Update on Cerego: I have made a compliment to the Russian Alphabet memory set: A set based on the names of Russian ships, some of which I occasionally see in Faroese waters. Looking at the length and number of words etc., these names are rather easy to guess. I think that is good for the learning; Rosetta Stone's questions are also mostly guessable, due to the redundant information in their images.

Compare that with the Greenlandic kayak Terms. Those are hard to guess, and I find that learning is slow.

Jan Egil Kristiansen said...

I am now using Cerego as a note tool for definitions I encounter in Foundations of Data Analysis. The memory set servers double duty: both a memorization tool, and a reference.

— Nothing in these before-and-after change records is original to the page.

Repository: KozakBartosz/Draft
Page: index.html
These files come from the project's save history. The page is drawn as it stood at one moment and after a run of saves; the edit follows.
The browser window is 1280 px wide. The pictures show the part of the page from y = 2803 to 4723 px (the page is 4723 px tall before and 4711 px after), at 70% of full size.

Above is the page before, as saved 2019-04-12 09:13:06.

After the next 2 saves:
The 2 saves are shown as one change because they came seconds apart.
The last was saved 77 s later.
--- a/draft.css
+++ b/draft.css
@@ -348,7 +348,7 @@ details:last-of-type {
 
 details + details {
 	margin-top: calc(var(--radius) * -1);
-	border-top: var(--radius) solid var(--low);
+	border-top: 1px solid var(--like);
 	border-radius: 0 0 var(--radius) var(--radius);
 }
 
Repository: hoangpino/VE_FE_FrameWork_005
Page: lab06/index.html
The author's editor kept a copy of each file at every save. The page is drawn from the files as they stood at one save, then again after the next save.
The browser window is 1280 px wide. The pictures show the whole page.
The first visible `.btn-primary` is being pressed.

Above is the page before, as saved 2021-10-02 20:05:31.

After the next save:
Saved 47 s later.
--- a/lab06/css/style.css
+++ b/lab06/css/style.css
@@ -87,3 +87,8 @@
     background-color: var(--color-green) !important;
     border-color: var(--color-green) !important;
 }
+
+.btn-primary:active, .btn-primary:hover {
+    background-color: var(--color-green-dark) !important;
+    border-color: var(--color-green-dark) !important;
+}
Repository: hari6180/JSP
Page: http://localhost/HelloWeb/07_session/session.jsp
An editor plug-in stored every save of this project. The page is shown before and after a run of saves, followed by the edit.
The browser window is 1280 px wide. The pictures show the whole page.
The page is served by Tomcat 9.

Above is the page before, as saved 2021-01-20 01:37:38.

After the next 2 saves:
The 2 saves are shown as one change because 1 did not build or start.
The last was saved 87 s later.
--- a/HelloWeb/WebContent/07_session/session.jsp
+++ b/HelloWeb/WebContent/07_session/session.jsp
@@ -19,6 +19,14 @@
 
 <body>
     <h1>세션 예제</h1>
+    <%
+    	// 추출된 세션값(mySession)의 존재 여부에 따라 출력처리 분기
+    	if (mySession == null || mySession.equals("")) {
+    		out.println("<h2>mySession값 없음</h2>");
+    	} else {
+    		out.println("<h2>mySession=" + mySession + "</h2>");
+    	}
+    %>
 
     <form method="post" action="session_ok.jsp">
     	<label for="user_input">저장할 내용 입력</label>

Maybe such memory sets should be part of a MOOC. Then again: Creating one yourself also aids your learning.